Cable, as a distribution technology, has done a tremendous job in developing the cable and satellite market in India. However, in absence of appropriate regulations, and the lack of investment into new technology, cable, as a distribution platform, is not able to keep pace with either the expectations of the customers or the developments in the industry.
These networks continue to distribute channels in analog format and, thus, are not able to distribute more than seventy-odd channels. On the other hand, there are already more than 150 channels over the sky. Also, since the services on cable networks could not be tiered, there has been no incentive or business model for broadcasters to launch any premium/value added services.
Direct-to-home service plugs in that requirement smartly. As the footprint of the satellite covers the entire country, the large number of 40 million households who have TV but are not connected to cable could now access the services. The large number of customers acquired by Indias first DTH service in a short span of time is an indication of the opening of this large market in India.
While there are no restrictions in terms of channels being carried on DTH platform, what makes it really interesting is that one could tier the services to cater to different segments in the market.

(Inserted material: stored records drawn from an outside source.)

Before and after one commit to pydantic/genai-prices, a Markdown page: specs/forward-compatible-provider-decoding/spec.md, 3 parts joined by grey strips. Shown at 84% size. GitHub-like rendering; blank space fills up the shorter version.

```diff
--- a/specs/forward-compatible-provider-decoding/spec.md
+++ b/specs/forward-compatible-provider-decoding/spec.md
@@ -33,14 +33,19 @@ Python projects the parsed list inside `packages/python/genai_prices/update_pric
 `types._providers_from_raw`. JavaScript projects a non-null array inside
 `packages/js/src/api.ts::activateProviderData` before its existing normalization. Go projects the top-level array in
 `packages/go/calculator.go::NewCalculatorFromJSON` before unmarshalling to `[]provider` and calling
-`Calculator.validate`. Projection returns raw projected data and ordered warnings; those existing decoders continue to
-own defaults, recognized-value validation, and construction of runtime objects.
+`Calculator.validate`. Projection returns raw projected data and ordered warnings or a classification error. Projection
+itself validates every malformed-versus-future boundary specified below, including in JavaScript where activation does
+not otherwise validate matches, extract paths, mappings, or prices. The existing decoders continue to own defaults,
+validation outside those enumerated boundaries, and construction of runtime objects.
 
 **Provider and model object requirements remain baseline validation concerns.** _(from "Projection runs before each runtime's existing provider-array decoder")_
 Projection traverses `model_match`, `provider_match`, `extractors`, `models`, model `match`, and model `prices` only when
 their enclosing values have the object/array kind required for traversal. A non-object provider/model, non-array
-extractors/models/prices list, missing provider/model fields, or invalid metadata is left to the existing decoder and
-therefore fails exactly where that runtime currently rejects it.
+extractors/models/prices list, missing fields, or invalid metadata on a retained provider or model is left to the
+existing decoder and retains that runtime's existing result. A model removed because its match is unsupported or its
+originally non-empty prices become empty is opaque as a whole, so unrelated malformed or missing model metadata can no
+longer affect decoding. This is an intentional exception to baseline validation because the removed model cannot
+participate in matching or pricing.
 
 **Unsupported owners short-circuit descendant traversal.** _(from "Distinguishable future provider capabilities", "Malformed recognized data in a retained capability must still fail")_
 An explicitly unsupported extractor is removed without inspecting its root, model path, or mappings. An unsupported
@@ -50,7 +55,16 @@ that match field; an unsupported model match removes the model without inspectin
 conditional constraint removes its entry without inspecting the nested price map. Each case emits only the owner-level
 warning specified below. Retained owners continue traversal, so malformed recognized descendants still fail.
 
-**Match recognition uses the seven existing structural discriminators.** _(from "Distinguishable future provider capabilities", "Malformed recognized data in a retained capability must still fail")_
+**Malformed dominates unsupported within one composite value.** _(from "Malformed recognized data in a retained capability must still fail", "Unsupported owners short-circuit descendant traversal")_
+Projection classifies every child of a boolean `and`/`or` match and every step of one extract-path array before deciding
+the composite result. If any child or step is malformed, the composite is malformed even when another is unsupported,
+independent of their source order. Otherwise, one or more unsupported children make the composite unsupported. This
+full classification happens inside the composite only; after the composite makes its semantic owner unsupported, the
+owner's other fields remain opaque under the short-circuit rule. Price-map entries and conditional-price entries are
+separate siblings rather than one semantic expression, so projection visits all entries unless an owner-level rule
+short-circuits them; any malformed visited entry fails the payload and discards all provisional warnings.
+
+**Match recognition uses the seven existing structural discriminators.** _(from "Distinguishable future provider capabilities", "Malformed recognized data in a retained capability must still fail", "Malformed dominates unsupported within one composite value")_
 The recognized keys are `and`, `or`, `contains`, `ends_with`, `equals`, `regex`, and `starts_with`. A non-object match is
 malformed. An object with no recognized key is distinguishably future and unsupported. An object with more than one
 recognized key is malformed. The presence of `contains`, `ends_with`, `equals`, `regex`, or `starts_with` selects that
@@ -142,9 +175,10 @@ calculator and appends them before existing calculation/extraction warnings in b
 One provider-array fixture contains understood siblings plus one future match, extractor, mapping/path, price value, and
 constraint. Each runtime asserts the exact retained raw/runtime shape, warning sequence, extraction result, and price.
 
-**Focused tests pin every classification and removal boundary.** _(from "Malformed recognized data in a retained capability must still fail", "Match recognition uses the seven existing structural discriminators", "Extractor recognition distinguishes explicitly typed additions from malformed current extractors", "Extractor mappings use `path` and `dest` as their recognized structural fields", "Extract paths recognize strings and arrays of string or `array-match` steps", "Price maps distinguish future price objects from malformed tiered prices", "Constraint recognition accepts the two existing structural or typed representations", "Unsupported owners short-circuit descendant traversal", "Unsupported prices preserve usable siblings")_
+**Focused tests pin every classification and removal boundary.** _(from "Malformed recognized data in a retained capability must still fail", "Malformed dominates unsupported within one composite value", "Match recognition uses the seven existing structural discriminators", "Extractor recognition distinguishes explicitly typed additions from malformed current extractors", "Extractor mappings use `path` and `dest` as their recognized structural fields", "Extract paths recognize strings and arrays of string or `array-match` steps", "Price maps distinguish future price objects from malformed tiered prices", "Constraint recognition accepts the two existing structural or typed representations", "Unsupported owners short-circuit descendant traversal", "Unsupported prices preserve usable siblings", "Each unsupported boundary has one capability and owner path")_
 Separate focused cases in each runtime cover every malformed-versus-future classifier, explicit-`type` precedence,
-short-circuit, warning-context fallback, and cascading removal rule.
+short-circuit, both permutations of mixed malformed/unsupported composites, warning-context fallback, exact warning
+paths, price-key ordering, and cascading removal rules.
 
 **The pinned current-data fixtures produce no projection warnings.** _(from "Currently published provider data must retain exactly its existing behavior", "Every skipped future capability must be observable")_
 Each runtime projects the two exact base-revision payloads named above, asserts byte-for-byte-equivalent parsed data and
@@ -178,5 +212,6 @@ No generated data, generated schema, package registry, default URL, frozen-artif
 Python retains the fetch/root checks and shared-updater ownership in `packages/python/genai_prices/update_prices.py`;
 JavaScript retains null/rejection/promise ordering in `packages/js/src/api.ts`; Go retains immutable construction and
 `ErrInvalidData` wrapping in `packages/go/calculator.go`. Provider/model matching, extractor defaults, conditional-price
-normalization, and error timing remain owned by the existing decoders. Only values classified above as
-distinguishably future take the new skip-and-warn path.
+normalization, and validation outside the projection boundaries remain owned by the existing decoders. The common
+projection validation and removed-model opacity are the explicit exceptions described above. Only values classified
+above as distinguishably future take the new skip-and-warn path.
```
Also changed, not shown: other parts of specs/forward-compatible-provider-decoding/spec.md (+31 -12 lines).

Thus, for the first time in the country, a customer now has the power to choose what he wants to see and pay accordingly. This also opens up the market for the broadcasters who wish to launch niche channels or launch value-added services such as video on demand, interactive television, etc.
Thirteen years back, the launch of Zeke TV revolutionalised the media industry in India and one has seen tremendous addition of value in all the elements of the value chain.
The introduction of Dish TV in the country is the precursor to another wave, which is set to revolutionalise the entertainment sector in India.
Will that mean the end of cable To be honest not really. The growth of DTH would ensure that cable networks do invest into the business to upgrade their services and try to match with the standard set by DTH.
Also, the low-entry cost for cable would ensure that large number of price sensitive customers do remain with the cable. DTH would grow exponentially both in rural as well as amongst quality conscious customers.
However, what is significant is the fact that next time a customer finds that his favourite channel is missing from the line up or that the channel line up has been changed without any reason or that he is not getting some of the channels he wanted to see, he would not have to resign to his fate, he would know where to contact to get alternate services. And that thought itself would bring smile back on his face.
The writer is CEO, Dish TV